Research from the result of polling at this time versus other decades leads me to conclude with a fair degree of certainty that the mid-1970’s may well have been the high water mark of anti-gun sentiment in America. In the later years of the 70’s, a growing opposition to handgun bans marked a growing realization among some Americans that such an action would only disarm honest citizens and make them more vulnerable to the criminal element of society. The growing sales of handguns throughout the 1970’s may be seen as an indicator that more people felt that they could not rely on the police for protection.
With the fading memories of the 1960’s assassinations and the early- to mid-1970’s assassination attempts, and more focused and unified efforts by the NRA beginning to take form in this decade, the pro-gun advocates would fare better in the 1980’s.

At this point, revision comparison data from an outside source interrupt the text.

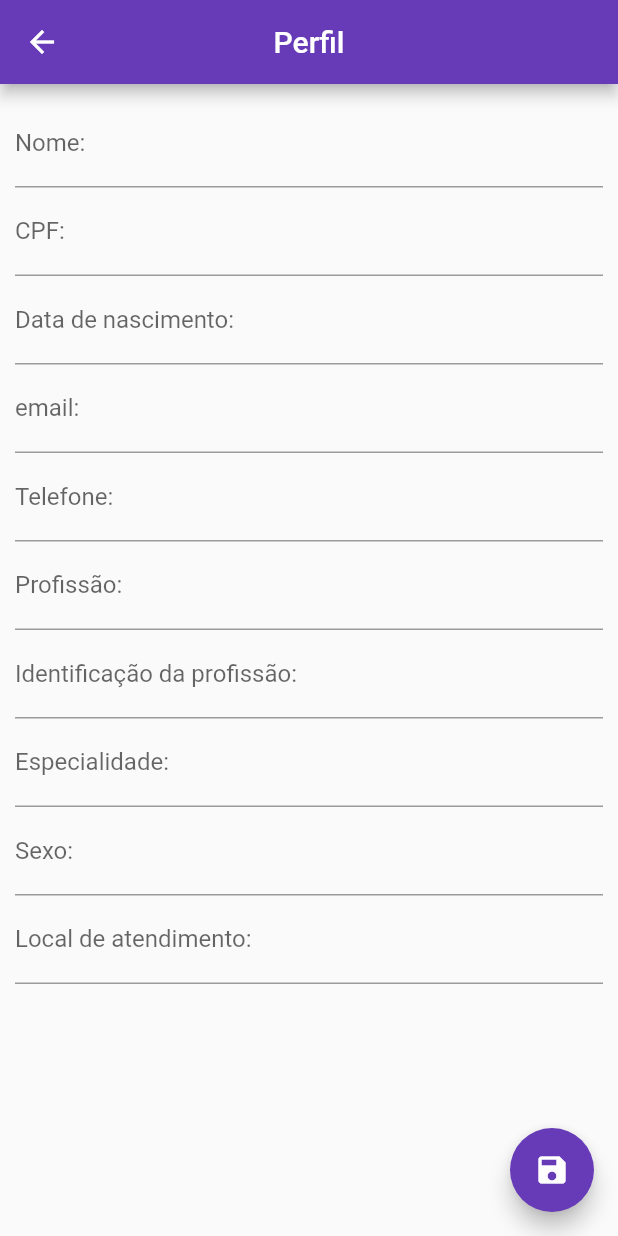
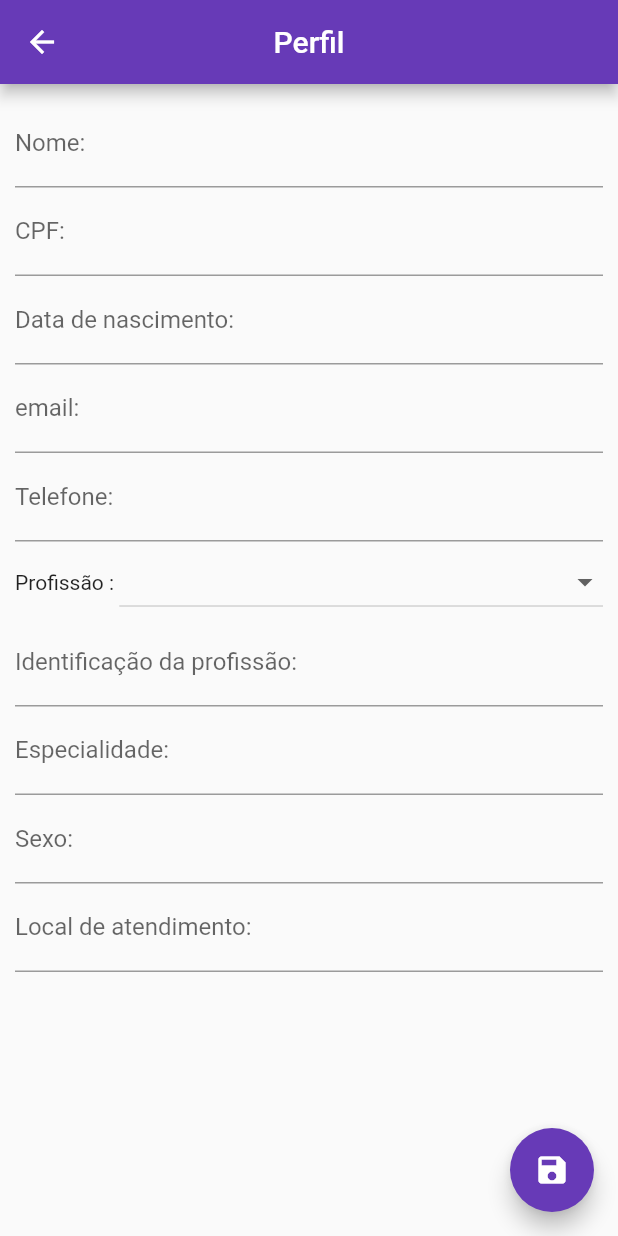
Before and after one commit to PauloHenrique81/MyHealth, a Flutter app: the PerfilProfissional screen opened directly, on a phone screen of 412 x 824 dp. Run offline on Flutter 3.47's test engine with Material 2 defaults, Android fonts, the phone set to English and light mode, and no system bars; our stand-ins replace cloud_firestore, firebase_auth, firebase_storage, flutter_speed_dial, font_awesome_flutter, geolocator and 3 more; missing offline and left inert: flutter_google_places, google_maps_webservice; accounts and stored records are empty; network calls fail; project files that could hold a hidden picture were left out.

Commit message:
Corrções perfil profissional

```diff
--- a/lib/Persistencia/P_Profissional.dart
+++ b/lib/Persistencia/P_Profissional.dart
@@ -206,6 +206,7 @@ class P_Profissional {
   Future existeProfissional(String idUser) async {
     var snapshots = await profissionalCollection
         .where("idUser", isEqualTo: idUser)
+        .where("tipoUser", isEqualTo: "Sim")
         .getDocuments();
     return snapshots.documents.isNotEmpty;
   }
--- a/lib/Screens/HabilitarProfissional/HabilitarProfissionalEdicao.dart
+++ b/lib/Screens/HabilitarProfissional/HabilitarProfissionalEdicao.dart
@@ -53,7 +53,7 @@ class _HabilitarProfissionalEdicaoState
 
   void _getHabilitadoProfissional() async {
     habilitarProfissional = await conectionDB.getHabilitarProfissional(
-        widget.user.uid, widget.profissional.idProfissional);
+        widget.user.uid, widget.profissional.idUser);
 
     if (habilitarProfissional == null) {
       setState(() {
--- a/lib/UserProfissional/Screens/PerfilProfissional.dart
+++ b/lib/UserProfissional/Screens/PerfilProfissional.dart
@@ -57,6 +57,17 @@ class _PerfilProfissionalState extends State<PerfilProfissional> {
   final _localDeAtendimentoController = TextEditingController();
   final _profissaoController = TextEditingController();
 
+
+    var profissionais = [
+    "Médico",
+    "Fisioterapeuta",
+    "Psicólogo",
+    "Nutricionista",
+    "Dentista"
+  ];
+
+    String profissao = '';
+
   @override
   void initState() {
     super.initState();
@@ -77,6 +88,13 @@ class _PerfilProfissionalState extends State<PerfilProfissional> {
     _identificacaoController.text = _profissional.identificacao;
     _localDeAtendimentoController.text = _profissional.localDeAtendimento;
     _profissaoController.text = _profissional.profissao;
+
+    setState(() {
+      profissao = _profissional.profissao;
+
+    });
+
+
   }
 
   @override
@@ -105,6 +123,7 @@ class _PerfilProfissionalState extends State<PerfilProfissional> {
                   dataDeNascimento: _dataDeNascimentoController.text,
                   sexo: _sexoController.text,
                   email: _emailController.text,
+                  tipoUser: "Sim"
                 );
 
                 Navigator.pop(context);
@@ -170,14 +189,34 @@ class _PerfilProfissionalState extends State<PerfilProfissional> {
                               _profissional.telefone = text;
                             },
                             keyboardType: TextInputType.number),
-                        TextFormField(
-                          controller: _profissaoController,
-                          decoration: InputDecoration(labelText: "Profissão:"),
-                          onChanged: (text) {
-                            _userEdited = true;
-                            _profissional.profissao = text;
-                          },
+                      Padding(
+                        padding: EdgeInsets.fromLTRB(0, 3, 0, 0),
+                        child: Row(
+                          children: <Widget>[
+                            Text("Profissão : "),
+                            Expanded(
+                              child: DropdownButton(
+                                hint: Text(profissao,style: TextStyle(color: Colors.black),),
+                                items: profissionais
+                                    .map((String progissaoEscolhida) {
+                                  return DropdownMenuItem<String>(
+                                    value: progissaoEscolhida,
+                                    child: Text(progissaoEscolhida),
+                                  );
+                                }).toList(),
+                                onChanged: (text) {
+                                  _profissaoController.text = text;
+
+                                  setState(() {
+                                    profissao = text;
+                                  });
+                                },
+                                isExpanded: true,
+                              ),
+                            )
+                          ],
                         ),
+                      ),
                         TextFormField(
                           controller: _identificacaoController,
                           decoration: InputDecoration(
```
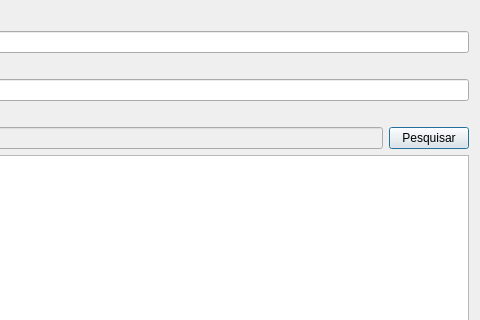
First picture: the form in ui/PesqPacientes.ui, repository JulioDeBastiani/Odonto2, before the edit; both pictures show x 148 to 628 and y 0 to 320 of the 628 by 546 pixel window.
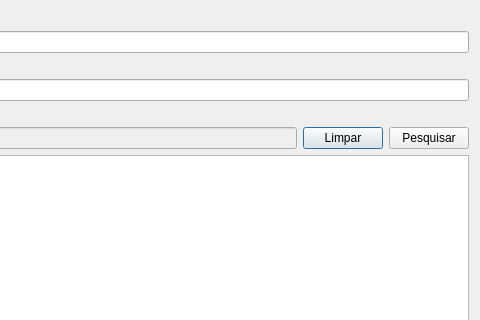
Second picture: the form after the edit.

Diff of the .ui file:
```diff
--- a/ui/PesqPacientes.ui
+++ b/ui/PesqPacientes.ui
@@ -50,6 +50,13 @@
        </property>
       </widget>
      </item>
+     <item>
+      <widget class="QPushButton" name="btnLimparIndicacoes">
+       <property name="text">
+        <string>Limpar</string>
+       </property>
+      </widget>
+     </item>
      <item>
       <widget class="QPushButton" name="btnPesqIndicacao">
        <property name="text">
```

This is part three in this series. Part four will focus on the history of gun control from the 1980’s to today.